I'm sure Jeffrey Goldberg got it right. Whatever the reason the president leaked his unhappiness with Bibi to Goldberg just a few days before the Israeli election -- whether in an effort to influence the vote against Bibi, serve payback to Bibi for a perceived preference for Romney, or because the president could simply no longer suppress his dissatisfaction -- it must indeed be unnerving to be the most powerful man on earth and have the elected leader of a tiny Middle Eastern country defy you. Especially when that country, in your opinion, owes you so much! You are their only reliable friend who watches helplessly as that little nation continues to isolate itself through its self-destructive policies. According to Goldberg, Obama "has become inured to what he sees as self-defeating policies of his Israeli counterpart. ... Obama said privately and repeatedly, 'Israel doesn't know what its own best interests are'... Netanyahu is moving his country down a path toward near-total isolation." If only Israel would recognize the president's genius.

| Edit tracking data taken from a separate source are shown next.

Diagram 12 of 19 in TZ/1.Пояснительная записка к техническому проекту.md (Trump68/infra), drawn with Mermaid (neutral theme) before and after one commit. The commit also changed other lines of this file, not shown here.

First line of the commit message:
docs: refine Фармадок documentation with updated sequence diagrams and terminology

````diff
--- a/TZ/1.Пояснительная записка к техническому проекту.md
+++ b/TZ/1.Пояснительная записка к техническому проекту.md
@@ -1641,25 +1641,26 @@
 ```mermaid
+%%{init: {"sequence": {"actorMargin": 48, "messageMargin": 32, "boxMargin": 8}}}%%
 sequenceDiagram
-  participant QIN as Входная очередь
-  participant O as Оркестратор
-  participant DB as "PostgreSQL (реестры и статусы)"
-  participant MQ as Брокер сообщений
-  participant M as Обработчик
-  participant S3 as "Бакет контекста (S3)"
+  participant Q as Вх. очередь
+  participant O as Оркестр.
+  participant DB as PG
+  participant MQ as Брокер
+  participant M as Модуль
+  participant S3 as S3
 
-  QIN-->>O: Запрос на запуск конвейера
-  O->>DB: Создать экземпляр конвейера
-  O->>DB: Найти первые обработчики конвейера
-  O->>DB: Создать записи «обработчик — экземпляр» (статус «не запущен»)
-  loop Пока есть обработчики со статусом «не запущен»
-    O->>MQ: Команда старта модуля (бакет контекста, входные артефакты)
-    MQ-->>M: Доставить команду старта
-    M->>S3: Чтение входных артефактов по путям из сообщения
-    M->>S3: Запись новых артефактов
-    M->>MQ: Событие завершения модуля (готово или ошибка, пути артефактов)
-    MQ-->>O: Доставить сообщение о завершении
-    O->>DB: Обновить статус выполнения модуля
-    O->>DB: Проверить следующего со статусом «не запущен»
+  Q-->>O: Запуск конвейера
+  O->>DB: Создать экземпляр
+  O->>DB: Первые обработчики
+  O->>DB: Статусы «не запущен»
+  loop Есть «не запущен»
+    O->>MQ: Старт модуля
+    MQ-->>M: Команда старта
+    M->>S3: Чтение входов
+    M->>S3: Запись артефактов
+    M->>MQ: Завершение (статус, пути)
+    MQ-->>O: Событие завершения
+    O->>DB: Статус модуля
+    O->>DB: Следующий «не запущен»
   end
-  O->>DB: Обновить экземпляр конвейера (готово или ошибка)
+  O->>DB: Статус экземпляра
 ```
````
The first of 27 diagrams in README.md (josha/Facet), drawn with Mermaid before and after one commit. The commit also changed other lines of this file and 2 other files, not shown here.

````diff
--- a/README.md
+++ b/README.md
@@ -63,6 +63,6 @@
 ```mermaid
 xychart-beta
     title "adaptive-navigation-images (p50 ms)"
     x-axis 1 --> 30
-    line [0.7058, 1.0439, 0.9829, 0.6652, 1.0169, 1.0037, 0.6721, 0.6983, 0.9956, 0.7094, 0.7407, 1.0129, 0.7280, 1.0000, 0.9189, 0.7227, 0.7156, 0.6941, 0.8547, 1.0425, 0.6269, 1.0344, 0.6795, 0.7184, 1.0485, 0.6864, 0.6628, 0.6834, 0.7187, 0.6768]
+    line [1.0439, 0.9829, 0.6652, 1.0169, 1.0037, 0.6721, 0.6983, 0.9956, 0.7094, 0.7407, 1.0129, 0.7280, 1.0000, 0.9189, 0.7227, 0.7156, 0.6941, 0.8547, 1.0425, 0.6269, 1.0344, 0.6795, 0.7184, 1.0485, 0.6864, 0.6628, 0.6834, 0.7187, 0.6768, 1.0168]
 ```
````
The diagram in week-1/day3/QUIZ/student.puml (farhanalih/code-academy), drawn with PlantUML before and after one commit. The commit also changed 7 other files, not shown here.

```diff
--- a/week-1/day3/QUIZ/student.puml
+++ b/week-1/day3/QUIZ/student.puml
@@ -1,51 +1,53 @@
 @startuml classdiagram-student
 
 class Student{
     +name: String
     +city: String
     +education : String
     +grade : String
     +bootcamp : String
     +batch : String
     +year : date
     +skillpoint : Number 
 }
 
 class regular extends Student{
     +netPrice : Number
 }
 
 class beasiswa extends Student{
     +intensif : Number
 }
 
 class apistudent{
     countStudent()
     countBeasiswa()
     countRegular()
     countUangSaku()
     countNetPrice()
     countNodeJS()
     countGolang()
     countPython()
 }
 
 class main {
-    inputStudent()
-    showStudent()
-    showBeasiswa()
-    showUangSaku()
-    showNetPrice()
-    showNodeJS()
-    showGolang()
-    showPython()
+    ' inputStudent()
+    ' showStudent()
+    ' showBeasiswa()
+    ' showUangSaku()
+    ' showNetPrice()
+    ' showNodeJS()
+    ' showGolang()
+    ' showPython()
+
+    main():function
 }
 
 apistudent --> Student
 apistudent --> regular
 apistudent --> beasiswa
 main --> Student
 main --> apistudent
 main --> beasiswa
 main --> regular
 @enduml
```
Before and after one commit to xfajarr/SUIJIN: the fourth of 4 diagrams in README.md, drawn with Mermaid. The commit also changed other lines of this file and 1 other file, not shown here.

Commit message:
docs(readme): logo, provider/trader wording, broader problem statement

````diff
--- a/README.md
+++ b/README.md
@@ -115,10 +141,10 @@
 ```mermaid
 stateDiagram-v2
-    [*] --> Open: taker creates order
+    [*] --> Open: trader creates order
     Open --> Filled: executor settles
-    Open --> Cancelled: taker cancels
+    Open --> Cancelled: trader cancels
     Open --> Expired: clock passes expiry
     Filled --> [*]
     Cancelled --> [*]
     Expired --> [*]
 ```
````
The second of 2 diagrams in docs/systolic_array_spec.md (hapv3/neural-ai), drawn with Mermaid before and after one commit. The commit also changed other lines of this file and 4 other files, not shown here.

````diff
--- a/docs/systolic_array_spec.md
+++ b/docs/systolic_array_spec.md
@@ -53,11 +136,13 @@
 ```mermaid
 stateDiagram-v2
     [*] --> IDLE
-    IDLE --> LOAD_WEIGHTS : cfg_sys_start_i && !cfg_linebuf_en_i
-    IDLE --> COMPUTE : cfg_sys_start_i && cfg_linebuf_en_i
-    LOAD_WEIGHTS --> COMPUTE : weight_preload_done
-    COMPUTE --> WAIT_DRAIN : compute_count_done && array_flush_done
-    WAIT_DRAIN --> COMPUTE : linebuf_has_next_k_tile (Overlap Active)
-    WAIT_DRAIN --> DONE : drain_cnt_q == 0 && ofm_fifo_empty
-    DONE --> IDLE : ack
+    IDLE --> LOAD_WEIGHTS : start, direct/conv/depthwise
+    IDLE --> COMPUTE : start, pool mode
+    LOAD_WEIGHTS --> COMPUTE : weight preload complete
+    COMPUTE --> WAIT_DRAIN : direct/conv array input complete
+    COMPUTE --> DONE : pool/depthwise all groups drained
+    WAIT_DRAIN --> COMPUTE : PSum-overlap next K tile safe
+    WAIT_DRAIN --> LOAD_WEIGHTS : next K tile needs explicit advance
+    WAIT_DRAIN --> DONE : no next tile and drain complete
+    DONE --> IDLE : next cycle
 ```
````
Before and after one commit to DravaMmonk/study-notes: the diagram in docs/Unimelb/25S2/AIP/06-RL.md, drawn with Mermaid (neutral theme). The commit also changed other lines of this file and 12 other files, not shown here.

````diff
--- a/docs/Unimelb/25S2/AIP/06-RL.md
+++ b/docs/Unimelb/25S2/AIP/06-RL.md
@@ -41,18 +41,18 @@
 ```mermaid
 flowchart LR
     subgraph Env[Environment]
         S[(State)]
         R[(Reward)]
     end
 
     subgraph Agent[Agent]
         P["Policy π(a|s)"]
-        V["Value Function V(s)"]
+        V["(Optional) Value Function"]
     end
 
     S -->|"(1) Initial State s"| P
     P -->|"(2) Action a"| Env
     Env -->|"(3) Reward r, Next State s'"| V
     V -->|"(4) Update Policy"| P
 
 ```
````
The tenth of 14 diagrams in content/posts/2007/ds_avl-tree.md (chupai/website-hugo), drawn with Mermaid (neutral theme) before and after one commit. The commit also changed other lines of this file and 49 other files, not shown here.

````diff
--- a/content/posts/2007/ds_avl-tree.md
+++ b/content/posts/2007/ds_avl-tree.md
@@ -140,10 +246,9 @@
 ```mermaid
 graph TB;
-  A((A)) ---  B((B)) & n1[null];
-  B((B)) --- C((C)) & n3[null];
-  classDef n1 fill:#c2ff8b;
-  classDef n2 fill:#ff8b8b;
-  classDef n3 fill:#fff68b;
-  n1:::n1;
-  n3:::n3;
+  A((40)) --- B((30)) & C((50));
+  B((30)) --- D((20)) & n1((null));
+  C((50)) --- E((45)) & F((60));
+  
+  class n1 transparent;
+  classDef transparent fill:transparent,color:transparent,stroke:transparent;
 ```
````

If only it would stop building in Jerusalem and E1 and allow the president to sprinkle his magic peace dust, then Hamas would beat its rockets into ploughshares and Hezbollah would turn its bombs into pruning hooks. But no. Ungrateful to the last, Bibi insists on disobeying the president and claiming all of Jerusalem as Israel's undivided capitol. No doubt the president is likewise mystified at the Israeli people as well. How could the polls show that they will this week reelect the intransigent prime minister who is doing so much to harm their country? The most powerful man on earth is reduced to watching from the sidelines and complaining to journalists that he knows how to protect Israel far better than the Israelis themselves. Such an ungrateful nation. And yet, perhaps the Israelis have finally figured out that they are a sovereign people whom, while immensely grateful to America for its friendship and support, are still best qualified to judge their security needs better than anyone else. Perhaps they have come to understand that another Democratic president named Bill Clinton, whom no one would argue has a sincere love of the Jewish people and a Jewish son-in-law, still pushed Israel into the Oslo agreements that left a thousand Israeli civilians blown to bits. Perhaps they have come to understand that if Chuck Hagel, President Obama's nominee for secretary of defense, was correct that, as a legislator from Nebraska he was "not an Israeli senator; I'm a United States senator," then the prime minister of Israel is the likewise the leader of the Jewish state who must put the security of the Israeli people even before a nod of approval from the president of the United States. Over the past four years Bibi has grown into one of Israel's greatest-ever leaders. The country is booming economically and in terms of security. Cranes dot the skyline of expanding Israeli cities, terror incidents are negligible compared to the Clinton era, and unlike the anemic American economy, Israel is humming along at about 4 percent annual growth. And if President Obama is right that, in spite of this prosperity, Israel is isolated in world opinion, then it is arguably no more so than it has been in the past, and, besides, what is better, a popular Israel riddled with dead Jews or an unpopular Israel filled with living ones? But what President Obama does not understand about Netanyahu is that the inflexibility he accuses him of is born not of a narrow-minded obstinacy but rather of a confident Jewish pride and deep-seated conviction that has been Bibi's lifelong hallmark. In my desire in 1990 to launch a robust response to anti-Israel speeches at the Oxford Union, I booked Netanyahu to lecture at the University. Bibi, just 41 years old, had already electrified the world as Israel's most capable defender at the UN. Bibi agreed to come with a single stipulation: "If I'm already making the trip, then work me like a horse." We obliged. We picked him up in a special branch police car and as we drove through the grandeur of Oxford's ancient center, he commented on the majesty of British academia and its incongruence with some of the petty anti-Israel sentiment that is often expressed within its halls. Arriving at St. Antony's College for a private forum with Oxford Middle East experts, Bibi put one foot on a chair and for the next 90 minutes held forth on the justice of Israel's cause, surrounded as it was by nation's sworn to its destruction. As he finished, the attacks came in fast and furious in what had to be one of the most hostile audiences he ever addressed. He did not blink, he did not flinch, he did not bend. When the last question ended, he turned to me to ask what next. After two more speeches, we took him to my home where we had arranged a dinner with Rhodes Scholars, many of them Jewish, most critical of Israeli policy. This time Bibi was softer in presentation but just as firm in conviction. Israel was a righteous nation, focused on maintaining democracy and human rights while facing existential threats on nearly every border. He spoke to the students of their responsibility to be proud defenders of their people and never bend in the face of opposition. The climax of the day was a lecture at the Union itself. Palestinian and Jewish protesters rallied outside in their hundreds with the rallying cry: "Net-an-ya-hu you should know, we support the P-L-O." Bibi left his security bubble and walked over to the protesters. "Come inside and listen. Then you can protest. I'll answer every question you ask."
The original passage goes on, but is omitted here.